2014: TC 262 begins work on a new Working Draft of ISO 31000. Oxebridge attempts to provide official feedback on the changes to the US TAG to TC 176, and is instead threatened with criminal prosecution by US TAG secretary Tim Fisher of the American Society of Safety Engineers (ASSE) who accuses Oxebridge of theft and trademark violation. A few days later, presumably under Fisher’s prompting, ISO again threatens Oxebridge with a “trademark bullying” style lawsuit. This time, ISO claims trademark rights over “discussions” of any ISO product. Oxebridge defeats the accusations and — again– ISO drops the lawsuit entirely. Oxebridge requests that Fisher be admonished, and ASSE Executive Director promises to take action, but does not do so. TC 262 Chair Dorothy Gjerdrum declines to consider action against Fisher.
2014: Marketing of “risk based thinking” begins, and history is rewritten to suit. Unaccredited certificate mill operator Greg Hutchins claims he wrote the first book on the subject ten years prior. TC 176 members give articles that “ISO 9001 has always been about risk.” ISO senior committee participant Sandy Liebesmann writes a paper defining “risk based thinking” approaches and presenting them as globally accepted, but fails to cite sources; when asked if he invented the approaches listed therein, he does not reply.
2014: Sources within ISO 31000’s TC 262, and risk organizations IRM, RIMS, GARP and PMI all indicate to Oxebridge they have never heard of “risk based thinking” and confirm that it has no basis in any professional risk management discipline, body of knowledge, or educational curriculum.
About Christopher Paris
Christopher Paris is the founder and VP Operations of Oxebridge. He has over 30 years' experience implementing ISO 9001 and AS9100 systems, and is a vocal advocate for the development and use of standards from the point of view of actual users.
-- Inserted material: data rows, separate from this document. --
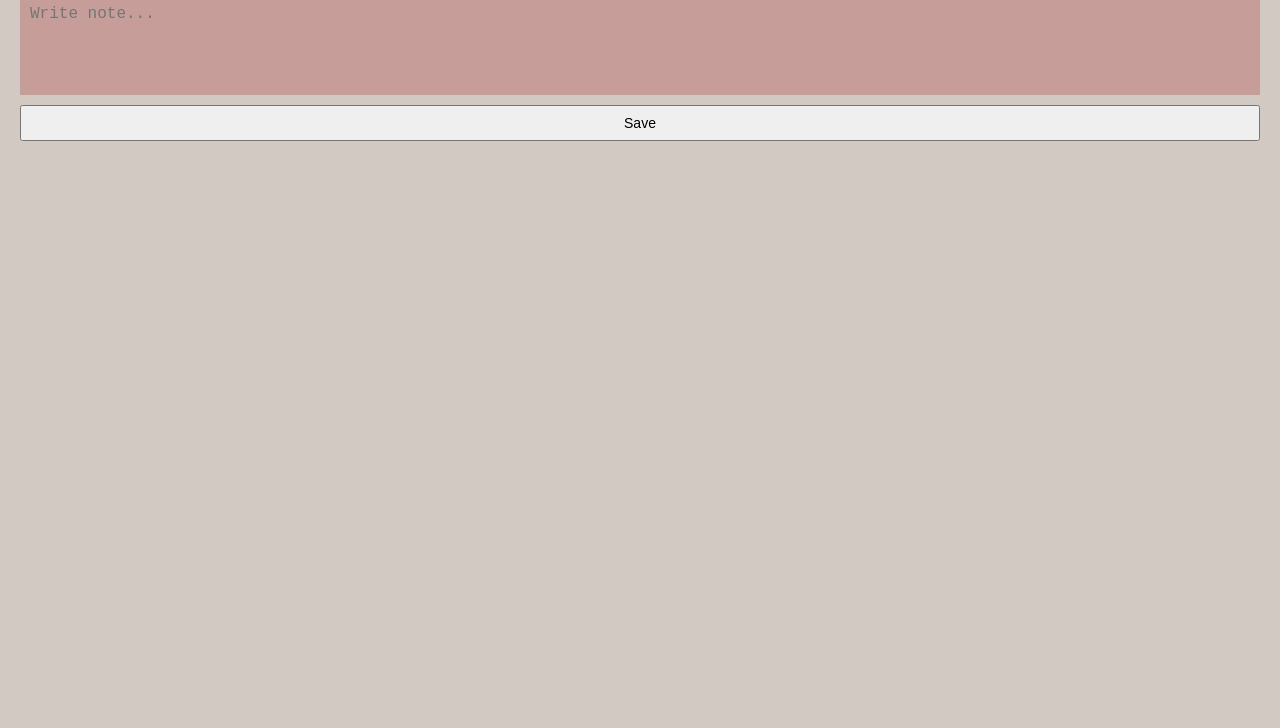
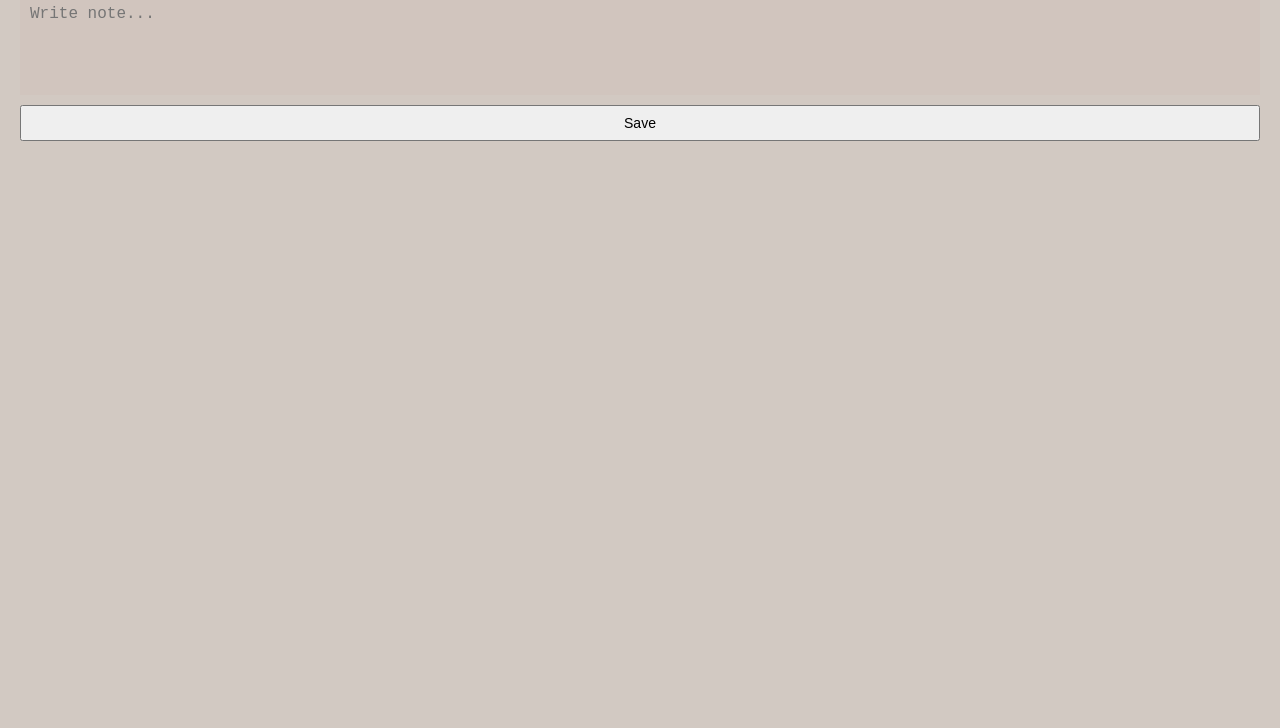
Before and after one commit to fav-00/notebook-app, a plain HTML site: page index.html in a window 1280 px wide. Shown: the part 72-800 px from the top of the page. Drawn offline with Linux system fonts and the light colour scheme.

Commit message:
Update index.html

```diff
--- a/index.html
+++ b/index.html
@@ -37,7 +37,7 @@
       padding: 10px;
       font-size: 16px;
       resize: none;
-      background-color: rgba(165, 42, 42, 0.274);
+      background-color: rgba(165, 42, 42, 0.021);
       border: none;
       margin-bottom: 10px;
     }
```
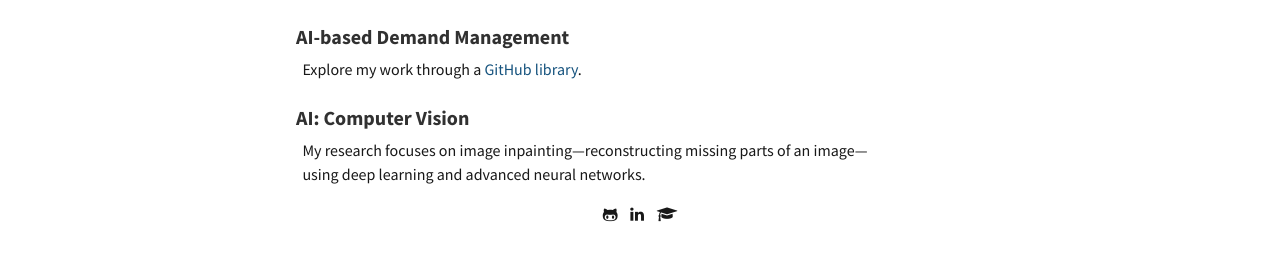
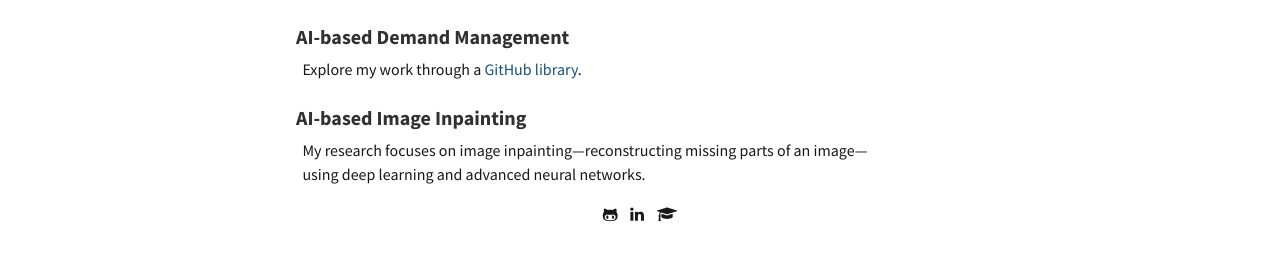
Before and after one commit to hssharadga/hssharadga.github.io, a Jekyll site: the page built from Projects.md, in a window 1280 px wide. Shown: the part 303-564 px from the top of the page. Built offline with Jekyll 4.4.1, drawn with Linux system fonts in a browser that asks for light colours.

Commit message:
Update Projects.md

```diff
--- a/Projects.md
+++ b/Projects.md
@@ -15,7 +15,7 @@
 &nbsp;&nbsp;Explore my work through a
 <a href="https://github.com/hssharadga/Sizing-and-Scheduling-PV-Battery" target="_blank">GitHub library</a>.
 
-<h3 style="text-align: left;">AI: Computer Vision </h3>
+<h3 style="text-align: left;">AI-based Image Inpainting </h3>
 &nbsp;&nbsp;My research focuses on image inpainting—reconstructing missing parts of an image— <br>
 &nbsp;&nbsp;using deep learning and advanced neural networks.
 <!-- My ongoing research focuses on image inpainting — the process of reconstructing missing parts of an image. <br>
```
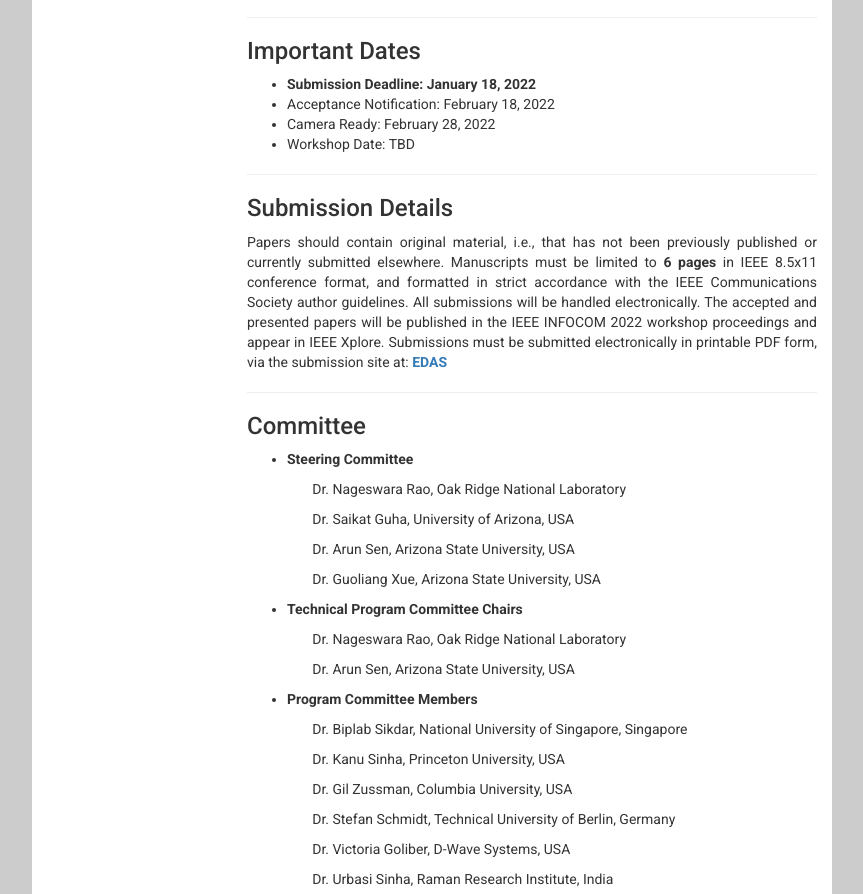
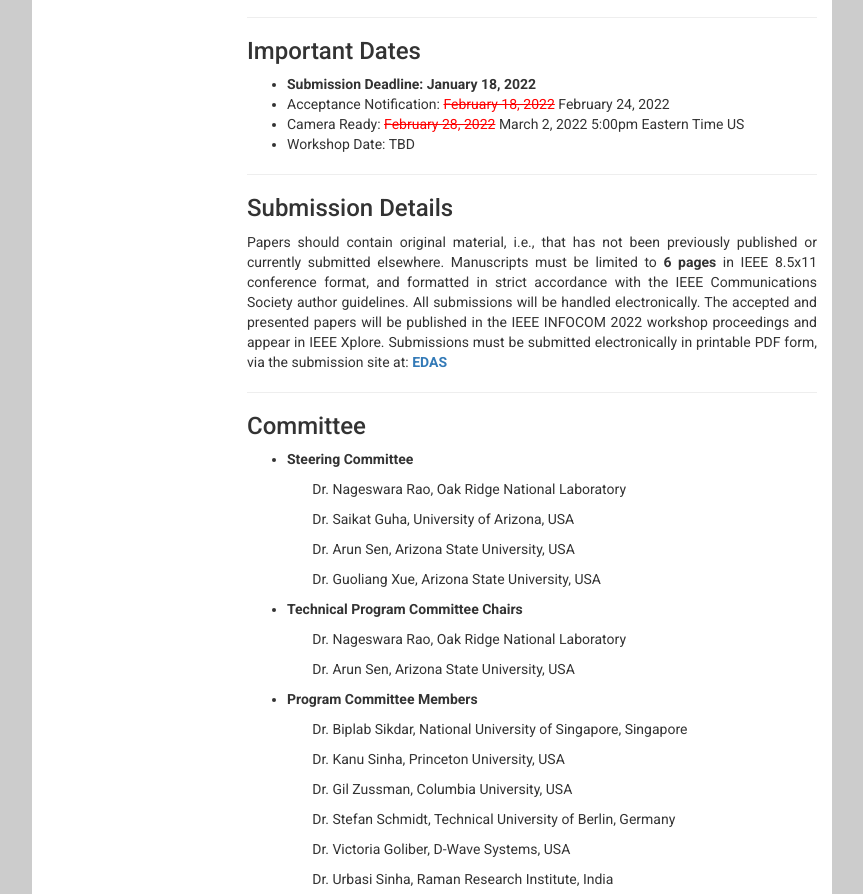
Before and after one commit to suliadeniye/NetSciQCom, a plain HTML site: page index.html in a window 1280 px wide. Shown: the part 1574-2468 px from the top of the page, without its empty margins (208-1071 px from the left). Drawn offline with nearby package versions, Linux system fonts and the light colour scheme.

Commit message:
Modified submission dates

```diff
--- a/index.html
+++ b/index.html
@@ -270,8 +270,8 @@ ol {
 				<h3>Important Dates</h3>
 				<ul>
 					<li><b>Submission Deadline: January 18, 2022</b></li>
-					<li>Acceptance Notification: February 18, 2022</li>
-					<li>Camera Ready: February 28, 2022</li>
+					<li>Acceptance Notification: <del style="color:red">February 18, 2022</del>  February 24, 2022</li>
+					<li>Camera Ready: <del style="color:red">February 28, 2022</del>  March 2, 2022 5:00pm Eastern Time US</li>
 					<li>Workshop Date: TBD</li>
 				</ul>
 
```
He is the author of Surviving ISO 9001 and Surviving AS9100. He reviews wines for the irreverent wine blog, Winepisser.